• Harmonic oscillator
• Rotating molecules
##### Lecture notes from Dr. Roundy's 2014 course website:

I'm going to quickly review and introduce the energy eigenvalues for some simple quantum mechanical problems. For each of the following, I will sketch out the potential, then sketch the wavefunctions and the spacing of the energy levels.

The first problem you handled was a particle in an infinite square well potential: $$\mathcal{H} = \frac{-\hbar^2}{2m}\frac{\partial^2}{\partial x^2}$$ $$E_n = \frac{\hbar^2 \pi^2 n^2}{2m L^2}$$ where $n≥1$. We could solve the same problem in three dimensions, and the three coordinates would separate (i.e. we could use separation of variables), and we would have: $$\mathcal{H} = \frac{-\hbar^2}{2m}\nabla^2$$ $$= -\frac{\hbar^2}{2m}\frac{\partial^2}{\partial x^2} - \frac{\hbar^2}{2m}\frac{\partial^2}{\partial y^2} - \frac{\hbar^2}{2m}\frac{\partial^2}{\partial z^2}$$ $$E_{n_xn_yn_z} = \frac{\hbar^2 \pi^2 \left(n_x^2 + n_y^2 + n_z^2\right)}{L^2}$$

Rigid rotor

The next moderately simple problem is the rigid rotator.
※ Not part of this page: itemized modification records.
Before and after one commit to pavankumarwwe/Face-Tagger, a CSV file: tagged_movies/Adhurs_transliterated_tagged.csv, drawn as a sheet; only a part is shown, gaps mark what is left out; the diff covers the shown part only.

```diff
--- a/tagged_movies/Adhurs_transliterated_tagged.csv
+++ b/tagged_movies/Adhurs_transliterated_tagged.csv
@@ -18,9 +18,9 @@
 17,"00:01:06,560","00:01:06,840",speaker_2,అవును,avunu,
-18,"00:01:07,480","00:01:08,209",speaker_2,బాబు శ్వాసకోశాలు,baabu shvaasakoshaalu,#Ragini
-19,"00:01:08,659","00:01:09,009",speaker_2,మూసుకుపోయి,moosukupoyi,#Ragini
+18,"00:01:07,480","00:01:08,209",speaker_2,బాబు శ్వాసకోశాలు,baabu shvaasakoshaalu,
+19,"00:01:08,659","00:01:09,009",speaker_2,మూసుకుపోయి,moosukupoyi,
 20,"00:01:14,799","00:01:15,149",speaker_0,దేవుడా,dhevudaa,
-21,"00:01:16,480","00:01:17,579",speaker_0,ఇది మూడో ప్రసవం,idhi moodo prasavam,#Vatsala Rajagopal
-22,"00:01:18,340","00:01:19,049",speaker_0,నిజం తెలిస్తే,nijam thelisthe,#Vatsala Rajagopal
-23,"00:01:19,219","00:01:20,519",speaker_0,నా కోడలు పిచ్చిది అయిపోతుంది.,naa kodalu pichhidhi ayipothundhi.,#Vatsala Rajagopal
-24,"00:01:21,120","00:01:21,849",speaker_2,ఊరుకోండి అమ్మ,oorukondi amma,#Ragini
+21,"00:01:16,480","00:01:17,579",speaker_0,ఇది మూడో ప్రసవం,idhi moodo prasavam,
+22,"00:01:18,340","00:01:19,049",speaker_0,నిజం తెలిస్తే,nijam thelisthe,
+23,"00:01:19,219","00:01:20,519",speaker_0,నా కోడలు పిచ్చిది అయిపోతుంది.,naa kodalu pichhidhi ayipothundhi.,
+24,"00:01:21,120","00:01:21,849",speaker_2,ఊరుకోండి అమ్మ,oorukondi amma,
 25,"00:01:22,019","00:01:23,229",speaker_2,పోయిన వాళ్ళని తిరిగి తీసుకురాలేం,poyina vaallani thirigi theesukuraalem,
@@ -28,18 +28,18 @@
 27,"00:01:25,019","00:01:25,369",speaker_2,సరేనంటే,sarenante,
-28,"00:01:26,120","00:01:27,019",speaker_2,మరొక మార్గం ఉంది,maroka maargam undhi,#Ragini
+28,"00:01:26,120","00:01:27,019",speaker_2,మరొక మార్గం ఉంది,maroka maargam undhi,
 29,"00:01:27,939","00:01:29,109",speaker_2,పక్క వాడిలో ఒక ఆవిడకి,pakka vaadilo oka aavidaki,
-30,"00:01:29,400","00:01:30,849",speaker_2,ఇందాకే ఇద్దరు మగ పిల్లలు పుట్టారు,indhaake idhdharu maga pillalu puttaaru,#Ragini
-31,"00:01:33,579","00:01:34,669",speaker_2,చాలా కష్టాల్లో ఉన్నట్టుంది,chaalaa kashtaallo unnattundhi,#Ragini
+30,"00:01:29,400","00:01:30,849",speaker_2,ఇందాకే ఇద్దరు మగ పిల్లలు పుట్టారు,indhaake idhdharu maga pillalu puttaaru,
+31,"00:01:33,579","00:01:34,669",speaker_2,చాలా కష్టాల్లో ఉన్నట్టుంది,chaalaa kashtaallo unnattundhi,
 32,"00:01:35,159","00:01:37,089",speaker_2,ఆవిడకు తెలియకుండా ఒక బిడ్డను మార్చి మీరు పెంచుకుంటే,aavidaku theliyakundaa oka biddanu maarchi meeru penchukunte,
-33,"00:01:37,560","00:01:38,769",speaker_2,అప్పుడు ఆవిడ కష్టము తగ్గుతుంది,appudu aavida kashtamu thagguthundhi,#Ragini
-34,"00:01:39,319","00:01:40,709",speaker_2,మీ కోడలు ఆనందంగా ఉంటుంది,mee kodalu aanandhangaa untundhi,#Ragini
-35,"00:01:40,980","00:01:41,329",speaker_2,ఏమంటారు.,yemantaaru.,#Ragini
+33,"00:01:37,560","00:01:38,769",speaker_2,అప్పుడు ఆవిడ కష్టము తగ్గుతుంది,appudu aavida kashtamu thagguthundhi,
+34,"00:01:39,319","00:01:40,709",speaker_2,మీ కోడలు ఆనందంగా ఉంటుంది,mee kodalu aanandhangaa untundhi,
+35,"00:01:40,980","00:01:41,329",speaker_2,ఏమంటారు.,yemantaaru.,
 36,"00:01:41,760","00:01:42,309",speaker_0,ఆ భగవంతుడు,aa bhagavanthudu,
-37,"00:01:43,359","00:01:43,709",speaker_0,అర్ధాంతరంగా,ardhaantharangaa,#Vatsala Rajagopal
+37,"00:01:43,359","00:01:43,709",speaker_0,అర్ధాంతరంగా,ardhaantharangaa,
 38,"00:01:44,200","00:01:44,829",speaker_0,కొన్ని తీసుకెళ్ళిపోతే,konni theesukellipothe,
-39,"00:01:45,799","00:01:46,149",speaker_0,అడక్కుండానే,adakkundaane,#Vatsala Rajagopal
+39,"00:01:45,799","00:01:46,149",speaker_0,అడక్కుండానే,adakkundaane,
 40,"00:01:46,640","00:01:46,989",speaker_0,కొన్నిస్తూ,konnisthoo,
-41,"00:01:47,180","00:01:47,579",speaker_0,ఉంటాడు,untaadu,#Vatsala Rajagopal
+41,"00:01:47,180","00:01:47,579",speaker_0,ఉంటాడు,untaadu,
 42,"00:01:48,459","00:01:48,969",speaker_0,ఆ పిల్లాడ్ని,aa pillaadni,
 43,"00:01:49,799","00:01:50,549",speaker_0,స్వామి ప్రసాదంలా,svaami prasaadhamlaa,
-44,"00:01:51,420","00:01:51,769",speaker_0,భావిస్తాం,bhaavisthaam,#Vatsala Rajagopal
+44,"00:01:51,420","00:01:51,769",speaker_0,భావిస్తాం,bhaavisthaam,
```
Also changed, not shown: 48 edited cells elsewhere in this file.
In this case, the only energy in the Hamiltonian is the angular kinetic energy: $$\mathcal{H} = \frac{-\hbar^2}{2I}L^2$$ $$E_{lm} = \frac{\hbar^2 l(l+1)}{2I}$$

Finally, we have a simple problem that hasn't yet come up in the paradigms, which is the simple harmonic oscillator. In this case we have both kinetic and potential energy: $$\mathcal{H} = \frac{-\hbar^2}{2m}\frac{\partial^2}{\partial x^2} + \frac{m\omega_0^2}{2}x^2$$ $$E_{n} = \left(n + \frac12\right)\hbar \omega_0$$ Of course, you also studied the hydrogen atom, but its solution is less general than those we've listed here. Any diatomic molecule behaves like a rigid rotator and a simple harmonic oscillator, and like a particle in a box, too!

### Lecture on Finding the Internal Energy of a Diatomic Ideal Gas (20 minutes)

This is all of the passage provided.